  • Board of Natural Resources Makes Decisions on Murrelets and Sustainable Harvest
  • Work Session on Murrelets
  • Forest Service Makes Changes to KV and Stewardship
  • AFRC Member Spotlight: Freres Lumber’s Veneer Plant Reconstructed, Back Online
  • AFRC is Growing – Join Our Team!

October 2017 Newsletter

  • Washington, D.C. Updates
  • BLM Denies AFRC Protest
  • National FTPC Meets in Duluth
  • Status of GNA and Farm Bill CE Implementation
  • Chetco Bar Fire BAER Report
  • Region 1 Tackles Fire Salvage and Restoration
  • AFRC Intervenes in Bull Run Project Challenge
  • President Trump Will Shrink Bears Ears and Grande Staircase-Escalante National Monuments
  • Judge Leon Grants Additional Stay in Cascade-Siskiyou Monument Litigation
  • Black-Backed Woodpecker and N. Rocky Mountains Fisher Listings Not Warranted
  • DNR Launches 20 Year Forest Health Strategic Plan
  • AFRC is Growing – Join our Team!

September 2017 Newsletter
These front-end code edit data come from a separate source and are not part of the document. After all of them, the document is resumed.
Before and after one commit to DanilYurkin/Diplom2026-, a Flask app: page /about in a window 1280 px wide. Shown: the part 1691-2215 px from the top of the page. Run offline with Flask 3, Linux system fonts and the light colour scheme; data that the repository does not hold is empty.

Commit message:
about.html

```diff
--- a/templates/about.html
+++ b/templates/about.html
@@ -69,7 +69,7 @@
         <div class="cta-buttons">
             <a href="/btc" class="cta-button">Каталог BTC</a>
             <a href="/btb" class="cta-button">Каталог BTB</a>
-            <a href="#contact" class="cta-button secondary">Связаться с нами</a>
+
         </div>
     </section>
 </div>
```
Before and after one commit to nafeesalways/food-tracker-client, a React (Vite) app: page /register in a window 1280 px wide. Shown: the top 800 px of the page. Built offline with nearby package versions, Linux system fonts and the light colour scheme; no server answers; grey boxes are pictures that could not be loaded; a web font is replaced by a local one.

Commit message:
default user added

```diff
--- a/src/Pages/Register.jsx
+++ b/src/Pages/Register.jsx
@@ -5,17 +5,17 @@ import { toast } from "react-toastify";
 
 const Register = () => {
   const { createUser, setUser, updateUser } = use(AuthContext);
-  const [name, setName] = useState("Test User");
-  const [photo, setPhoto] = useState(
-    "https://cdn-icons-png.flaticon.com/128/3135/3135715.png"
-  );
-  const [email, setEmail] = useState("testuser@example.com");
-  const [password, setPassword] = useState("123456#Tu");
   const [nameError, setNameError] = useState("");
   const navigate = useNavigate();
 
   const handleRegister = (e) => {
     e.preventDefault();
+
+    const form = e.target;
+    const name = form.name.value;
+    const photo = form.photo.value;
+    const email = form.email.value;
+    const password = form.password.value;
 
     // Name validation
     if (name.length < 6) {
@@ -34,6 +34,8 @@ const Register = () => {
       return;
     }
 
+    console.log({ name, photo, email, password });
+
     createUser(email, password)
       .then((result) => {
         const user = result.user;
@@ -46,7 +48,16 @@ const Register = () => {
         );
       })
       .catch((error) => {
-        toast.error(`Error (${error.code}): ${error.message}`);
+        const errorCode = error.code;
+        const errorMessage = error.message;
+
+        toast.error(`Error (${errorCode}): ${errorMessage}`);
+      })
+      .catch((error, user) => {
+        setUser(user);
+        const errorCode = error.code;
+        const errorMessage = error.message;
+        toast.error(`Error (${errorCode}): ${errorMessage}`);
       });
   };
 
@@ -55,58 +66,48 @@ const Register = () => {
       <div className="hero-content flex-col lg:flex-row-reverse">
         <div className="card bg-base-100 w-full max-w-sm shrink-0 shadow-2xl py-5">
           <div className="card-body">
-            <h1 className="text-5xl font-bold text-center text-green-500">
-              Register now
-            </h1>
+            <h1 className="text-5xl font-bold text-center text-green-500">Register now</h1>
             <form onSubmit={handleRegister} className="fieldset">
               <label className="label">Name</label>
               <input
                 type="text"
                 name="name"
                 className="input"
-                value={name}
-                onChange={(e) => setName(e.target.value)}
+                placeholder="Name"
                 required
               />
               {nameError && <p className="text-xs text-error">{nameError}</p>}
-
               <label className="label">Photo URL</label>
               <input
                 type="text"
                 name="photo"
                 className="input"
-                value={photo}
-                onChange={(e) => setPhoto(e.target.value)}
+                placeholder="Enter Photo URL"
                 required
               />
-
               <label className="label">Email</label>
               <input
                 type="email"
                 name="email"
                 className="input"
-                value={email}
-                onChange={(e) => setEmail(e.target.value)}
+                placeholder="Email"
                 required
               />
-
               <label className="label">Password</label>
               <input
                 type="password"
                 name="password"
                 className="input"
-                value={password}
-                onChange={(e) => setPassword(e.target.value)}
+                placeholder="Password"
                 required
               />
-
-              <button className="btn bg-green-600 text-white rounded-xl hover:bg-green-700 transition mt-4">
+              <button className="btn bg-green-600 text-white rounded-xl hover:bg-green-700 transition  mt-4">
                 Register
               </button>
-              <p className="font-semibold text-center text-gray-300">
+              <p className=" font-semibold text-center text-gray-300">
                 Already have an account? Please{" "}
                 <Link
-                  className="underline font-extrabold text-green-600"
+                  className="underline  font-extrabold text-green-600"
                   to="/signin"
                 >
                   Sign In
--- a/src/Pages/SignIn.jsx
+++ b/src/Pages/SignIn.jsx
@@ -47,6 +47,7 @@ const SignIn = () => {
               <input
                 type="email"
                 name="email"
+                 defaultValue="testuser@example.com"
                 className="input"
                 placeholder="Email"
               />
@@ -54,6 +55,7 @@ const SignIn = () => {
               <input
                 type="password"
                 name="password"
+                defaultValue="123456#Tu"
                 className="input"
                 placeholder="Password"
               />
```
  • Wildfires and Forest Management Reform
  • Fite Completes a Doubleheader
  • Court Decides Challenges to Western Oregon RMP Can Stay in D.C.
  • Frog Project Finally Cleared
  • Singletary Sale Overturned, More Process to Come
  • A New Nominee for the Ninth Circuit
  • AFRC Joins Amicus Brief on Value of Timber in Eminent Domain Cases
  • Ninth Circuit Lets Sunny South Project Operations Begin
  • Monument Report Includes Cascade-Siskiyou National Monument
  • AFRC Intervenes in Challenge to Joey and Bald Mountain Projects
  • Ninth Circuit Ruled That an EIS is Not Required to Put Up Parking Lot
  • Murrelet Long Term Conservation Strategy Planning Grinds On
  • Note of Thanks